Vessel Name: Muirgen
Vessel Make/Model: Westerly Typhoon
Hailing Port: Hull
Crew: Donna and Peter Cariss
Muirgen's Photos - Main
No Photos
Created 1 April 2024
26 Photos
Created 22 March 2024
49 Photos
Created 22 March 2024
19 Photos
Created 22 March 2024
30 Photos
Created 3 March 2024
5 Photos
Created 3 March 2024
84 Photos
Created 3 March 2024
7 Photos
Created 3 March 2024
29 Photos
Created 4 February 2024
22 Photos
Created 4 February 2024
32 Photos
Created 24 January 2024
31 Photos
Created 24 January 2024
14 Photos
Created 27 December 2023
9 Photos
Created 11 September 2023
15 Photos
Created 11 September 2023
44 Photos
Created 11 September 2023
13 Photos
Created 9 August 2023
9 Photos
Created 9 August 2023
10 Photos
Created 9 August 2023
12 Photos
Created 9 August 2023
9 Photos
Created 19 July 2023
10 Photos
Created 19 July 2023
66 Photos
Created 14 July 2023
10 Photos
Created 14 July 2023
3 Photos
Created 24 May 2023
65 Photos
Created 20 September 2022
56 Photos
Created 9 July 2022
13 Photos
Created 7 July 2022
7 Photos
Created 18 April 2022
19 Photos
Created 3 April 2022
22 Photos
Created 3 April 2022
3 Photos
Created 10 September 2021
3 Photos
Created 10 September 2021
4 Photos
Created 2 October 2020
16 Photos
Created 26 September 2020
13 Photos
Created 23 September 2020
11 Photos
Created 27 August 2020
27 Photos
Created 25 August 2020
9 Photos
Created 25 August 2020
11 Photos
Created 18 August 2020
16 Photos
Created 15 August 2020
22 Photos
Created 15 August 2020
18 Photos
Created 10 August 2020
10 Photos
Created 7 August 2020
20 Photos
Created 3 August 2020
14 Photos
Created 3 August 2020
20 Photos
Created 27 July 2020
10 Photos
Created 26 July 2020
29 Photos
Created 18 July 2020
5 Photos
Created 18 July 2020
12 Photos
Created 18 July 2020

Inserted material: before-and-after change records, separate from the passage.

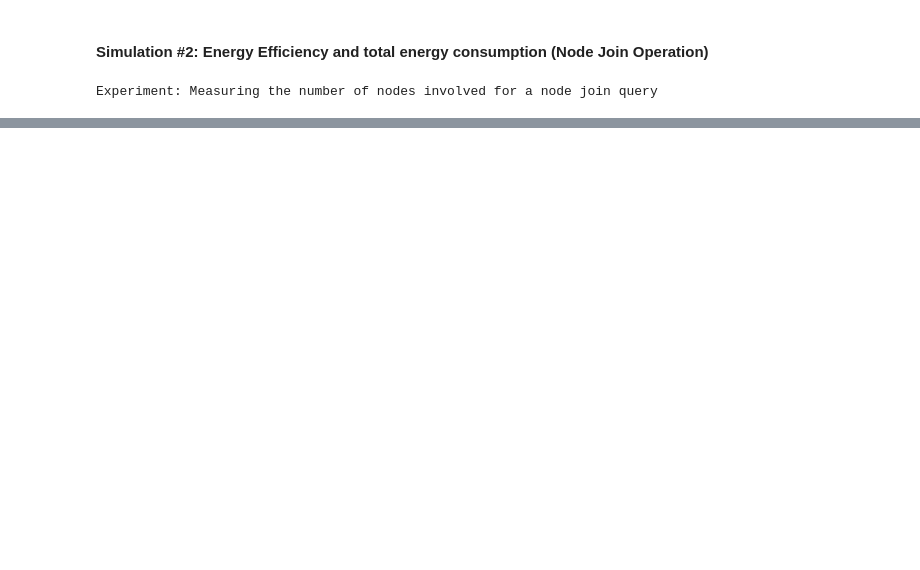
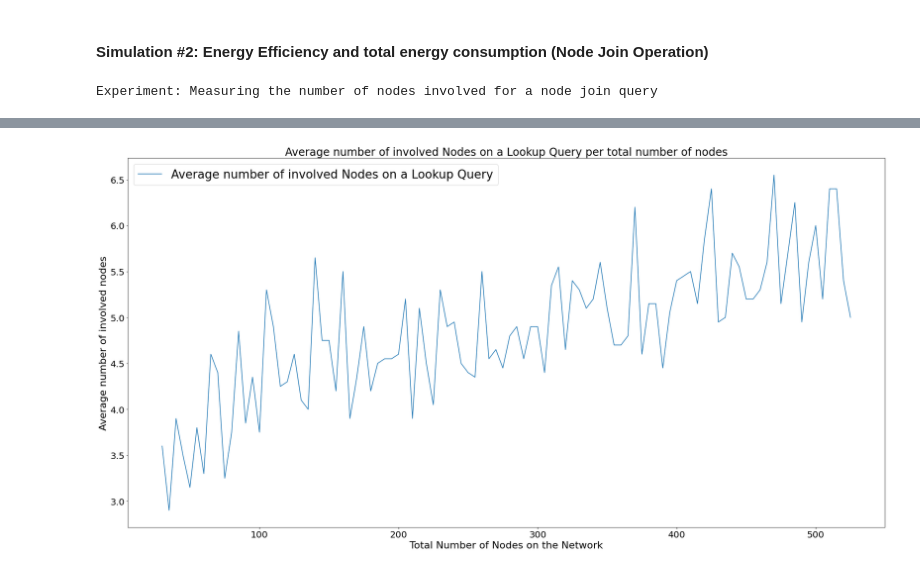
Before and after one commit to takis104/WiCHORD-chord-application-P2P-Wireless-Sensor-Network-IoT, a Jupyter notebook: WiCHORD-Plus-Simulator-Python/WiCHORD_Plus_Simulator.ipynb, the cells around one changed output, grey strips where cells are left out. Saved outputs shown, nothing was run; the diff lists cells and outputs as text; code cells hidden in the pictures; blank space fills up the shorter version.

```diff
--- a/WiCHORD-Plus-Simulator-Python/WiCHORD_Plus_Simulator.ipynb
+++ b/WiCHORD-Plus-Simulator-Python/WiCHORD_Plus_Simulator.ipynb
@@ -198,0 +471,4 @@ for total_nodes in range(minimum_nodes, maximum_nodes, step):
+# %%
+# Convert results array of dicts to Pandas DataFrame
+results_df = pd.DataFrame(results)
+results_df
@@ -198,0 +489,14 @@ for total_nodes in range(minimum_nodes, maximum_nodes, step):
+# %%
+# Show the plot/plots
+plt.plot(
+    results_df["Nodes"],
+    results_df["Avg_Num_of_Involved_Nodes"],
+    label="Average number of involved Nodes on a Lookup Query"
+)
+plt.ylabel("Average number of involved nodes", fontsize=22)
+plt.xlabel("Total Number of Nodes on the Network", fontsize=22)
+plt.title("Average number of involved Nodes on a Lookup Query per total number of nodes", fontsize=24)
+plt.legend(prop={'size': 26})
+plt.show()
+# %% [output]
+[figure, added]
```
Also changed, not shown: parts of 19 cells of this notebook.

Photos of Muirgen preparations
8 Photos
Created 12 July 2020
39 Photos
Created 11 August 2017
52 Photos
Created 6 August 2017
35 Photos
Created 6 August 2017
10 Photos
Created 6 August 2017
26 Photos
Created 6 August 2017
4 Photos
Created 21 July 2017
13 Photos
Created 21 July 2017
14 Photos
Created 21 July 2017
5 Photos
Created 21 July 2017
10 Photos
Created 21 July 2017
6 Photos
Created 21 July 2017
13 Photos
Created 21 July 2017
30 Photos
Created 1 July 2017
15 Photos
Created 23 June 2017
Photos are limited as the weather was dreadful and was mostly a white out. Photos are from the phone as too wet to take the cameras.
10 Photos
Created 19 June 2017
9 Photos
Created 17 June 2017
11 Photos
Created 15 June 2017
17 Photos
Created 15 June 2017
The Beautiful Kvitsoy
5 Photos
Created 5 June 2017
Weekend with Hommersak Divers at Kvitsoy
8 Photos
Created 5 June 2017
13 Photos
Created 30 May 2017
Mad creatures
16 Photos
Created 29 May 2017
Getting to Norway and waiting for Donna to fly out
6 Photos
Created 18 May 2017
12 Photos
Created 6 December 2016
Buying Muirgen
6 Photos
Created 26 November 2016